— PROVIDED RECORDS —
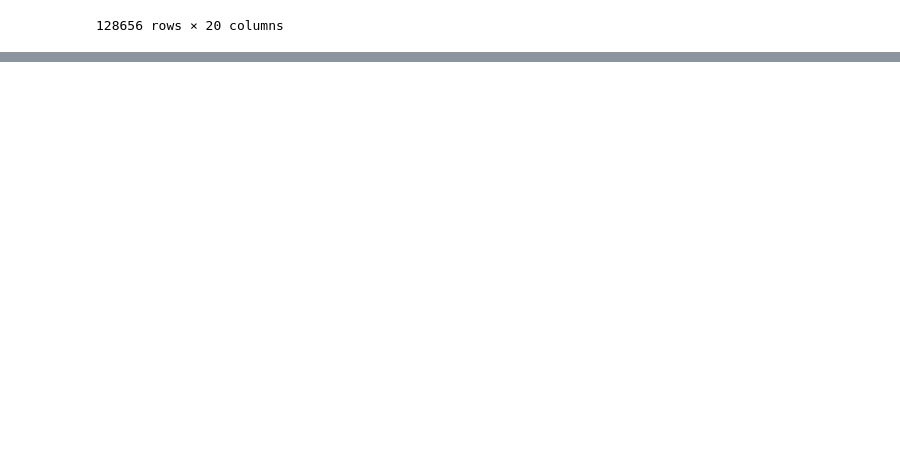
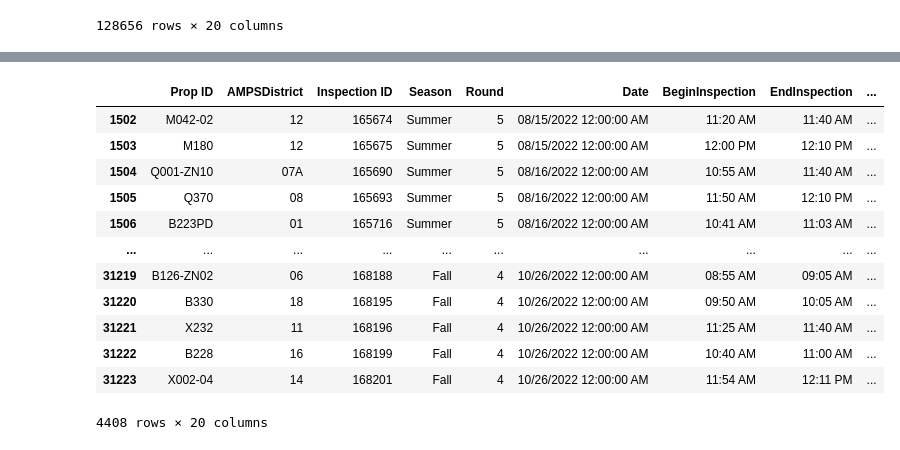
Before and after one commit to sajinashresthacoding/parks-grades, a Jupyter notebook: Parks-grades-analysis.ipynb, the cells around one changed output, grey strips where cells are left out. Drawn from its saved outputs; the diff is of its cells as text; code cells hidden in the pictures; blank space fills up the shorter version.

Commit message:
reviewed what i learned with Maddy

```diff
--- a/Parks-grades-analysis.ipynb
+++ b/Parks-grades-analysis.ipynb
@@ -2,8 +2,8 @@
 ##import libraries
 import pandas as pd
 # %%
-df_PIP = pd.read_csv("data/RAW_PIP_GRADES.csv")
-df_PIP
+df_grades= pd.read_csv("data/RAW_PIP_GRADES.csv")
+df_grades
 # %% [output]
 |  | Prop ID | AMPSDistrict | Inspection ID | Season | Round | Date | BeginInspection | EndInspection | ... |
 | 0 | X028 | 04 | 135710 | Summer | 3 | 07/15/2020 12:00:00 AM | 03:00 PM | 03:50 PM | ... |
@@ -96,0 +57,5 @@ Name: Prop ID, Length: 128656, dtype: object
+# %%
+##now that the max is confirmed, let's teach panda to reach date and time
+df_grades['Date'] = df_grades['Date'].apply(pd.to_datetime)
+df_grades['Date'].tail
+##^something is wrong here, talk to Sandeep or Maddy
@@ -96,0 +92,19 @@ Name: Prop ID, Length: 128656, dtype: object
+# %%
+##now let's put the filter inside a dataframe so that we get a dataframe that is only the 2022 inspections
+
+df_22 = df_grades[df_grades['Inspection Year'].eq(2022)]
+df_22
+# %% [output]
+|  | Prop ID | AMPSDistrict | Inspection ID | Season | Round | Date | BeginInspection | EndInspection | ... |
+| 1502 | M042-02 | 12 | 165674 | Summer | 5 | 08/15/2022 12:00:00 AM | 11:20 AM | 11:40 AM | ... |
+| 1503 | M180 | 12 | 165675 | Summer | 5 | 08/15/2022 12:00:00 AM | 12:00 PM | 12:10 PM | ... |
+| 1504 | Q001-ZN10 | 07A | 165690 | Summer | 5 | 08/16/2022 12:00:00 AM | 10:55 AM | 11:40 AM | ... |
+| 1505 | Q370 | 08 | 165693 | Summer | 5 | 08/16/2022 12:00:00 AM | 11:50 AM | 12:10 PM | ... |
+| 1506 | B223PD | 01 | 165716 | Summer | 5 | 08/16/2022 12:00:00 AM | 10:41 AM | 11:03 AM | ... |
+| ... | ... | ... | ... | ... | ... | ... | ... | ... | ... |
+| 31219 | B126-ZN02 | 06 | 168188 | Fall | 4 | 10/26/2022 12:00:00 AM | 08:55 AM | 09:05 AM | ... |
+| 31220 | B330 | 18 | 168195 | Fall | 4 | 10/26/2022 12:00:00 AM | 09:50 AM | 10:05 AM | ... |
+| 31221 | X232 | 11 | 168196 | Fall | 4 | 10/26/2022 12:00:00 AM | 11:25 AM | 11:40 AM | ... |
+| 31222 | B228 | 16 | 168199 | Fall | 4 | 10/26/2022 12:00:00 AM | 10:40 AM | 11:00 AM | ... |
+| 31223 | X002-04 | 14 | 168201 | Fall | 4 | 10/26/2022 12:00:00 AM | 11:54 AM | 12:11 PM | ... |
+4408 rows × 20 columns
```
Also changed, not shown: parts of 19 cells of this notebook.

— EXERCISE INSTRUCTIONS —
The answer must consist of the entries above, reproduced word for word, without any pictures.

— YOUR SOLUTION —
Before and after one commit to sajinashresthacoding/parks-grades, a Jupyter notebook: Parks-grades-analysis.ipynb, the cells around one changed output, grey strips where cells are left out. Drawn from its saved outputs; the diff is of its cells as text; code cells hidden in the pictures; blank space fills up the shorter version.

Commit message:
reviewed what i learned with Maddy

```diff
--- a/Parks-grades-analysis.ipynb
+++ b/Parks-grades-analysis.ipynb
@@ -2,8 +2,8 @@
 ##import libraries
 import pandas as pd
 # %%
-df_PIP = pd.read_csv("data/RAW_PIP_GRADES.csv")
-df_PIP
+df_grades= pd.read_csv("data/RAW_PIP_GRADES.csv")
+df_grades
 # %% [output]
 |  | Prop ID | AMPSDistrict | Inspection ID | Season | Round | Date | BeginInspection | EndInspection | ... |
 | 0 | X028 | 04 | 135710 | Summer | 3 | 07/15/2020 12:00:00 AM | 03:00 PM | 03:50 PM | ... |
@@ -96,0 +57,5 @@ Name: Prop ID, Length: 128656, dtype: object
+# %%
+##now that the max is confirmed, let's teach panda to reach date and time
+df_grades['Date'] = df_grades['Date'].apply(pd.to_datetime)
+df_grades['Date'].tail
+##^something is wrong here, talk to Sandeep or Maddy
@@ -96,0 +92,19 @@ Name: Prop ID, Length: 128656, dtype: object
+# %%
+##now let's put the filter inside a dataframe so that we get a dataframe that is only the 2022 inspections
+
+df_22 = df_grades[df_grades['Inspection Year'].eq(2022)]
+df_22
+# %% [output]
+|  | Prop ID | AMPSDistrict | Inspection ID | Season | Round | Date | BeginInspection | EndInspection | ... |
+| 1502 | M042-02 | 12 | 165674 | Summer | 5 | 08/15/2022 12:00:00 AM | 11:20 AM | 11:40 AM | ... |
+| 1503 | M180 | 12 | 165675 | Summer | 5 | 08/15/2022 12:00:00 AM | 12:00 PM | 12:10 PM | ... |
+| 1504 | Q001-ZN10 | 07A | 165690 | Summer | 5 | 08/16/2022 12:00:00 AM | 10:55 AM | 11:40 AM | ... |
+| 1505 | Q370 | 08 | 165693 | Summer | 5 | 08/16/2022 12:00:00 AM | 11:50 AM | 12:10 PM | ... |
+| 1506 | B223PD | 01 | 165716 | Summer | 5 | 08/16/2022 12:00:00 AM | 10:41 AM | 11:03 AM | ... |
+| ... | ... | ... | ... | ... | ... | ... | ... | ... | ... |
+| 31219 | B126-ZN02 | 06 | 168188 | Fall | 4 | 10/26/2022 12:00:00 AM | 08:55 AM | 09:05 AM | ... |
+| 31220 | B330 | 18 | 168195 | Fall | 4 | 10/26/2022 12:00:00 AM | 09:50 AM | 10:05 AM | ... |
+| 31221 | X232 | 11 | 168196 | Fall | 4 | 10/26/2022 12:00:00 AM | 11:25 AM | 11:40 AM | ... |
+| 31222 | B228 | 16 | 168199 | Fall | 4 | 10/26/2022 12:00:00 AM | 10:40 AM | 11:00 AM | ... |
+| 31223 | X002-04 | 14 | 168201 | Fall | 4 | 10/26/2022 12:00:00 AM | 11:54 AM | 12:11 PM | ... |
+4408 rows × 20 columns
```
Also changed, not shown: parts of 19 cells of this notebook.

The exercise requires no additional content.